Change listing data
--- START ---

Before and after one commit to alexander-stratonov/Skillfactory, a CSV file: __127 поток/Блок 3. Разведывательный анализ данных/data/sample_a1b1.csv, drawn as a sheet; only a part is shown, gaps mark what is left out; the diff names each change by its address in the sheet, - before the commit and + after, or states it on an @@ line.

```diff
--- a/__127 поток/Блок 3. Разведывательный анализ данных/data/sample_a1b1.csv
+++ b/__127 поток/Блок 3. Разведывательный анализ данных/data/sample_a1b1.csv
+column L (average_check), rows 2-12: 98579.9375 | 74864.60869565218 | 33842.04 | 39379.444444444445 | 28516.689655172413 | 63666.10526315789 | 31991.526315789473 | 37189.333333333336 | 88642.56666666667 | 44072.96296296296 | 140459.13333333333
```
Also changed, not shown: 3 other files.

--- END ---

*Task instructions:* A faithful retyping of every entry above is the task.

*Completed exercise:*
Before and after one commit to alexander-stratonov/Skillfactory, a CSV file: __127 поток/Блок 3. Разведывательный анализ данных/data/sample_a1b1.csv, drawn as a sheet; only a part is shown, gaps mark what is left out; the diff names each change by its address in the sheet, - before the commit and + after, or states it on an @@ line.

```diff
--- a/__127 поток/Блок 3. Разведывательный анализ данных/data/sample_a1b1.csv
+++ b/__127 поток/Блок 3. Разведывательный анализ данных/data/sample_a1b1.csv
+column L (average_check), rows 2-12: 98579.9375 | 74864.60869565218 | 33842.04 | 39379.444444444445 | 28516.689655172413 | 63666.10526315789 | 31991.526315789473 | 37189.333333333336 | 88642.56666666667 | 44072.96296296296 | 140459.13333333333
```
Also changed, not shown: 3 other files.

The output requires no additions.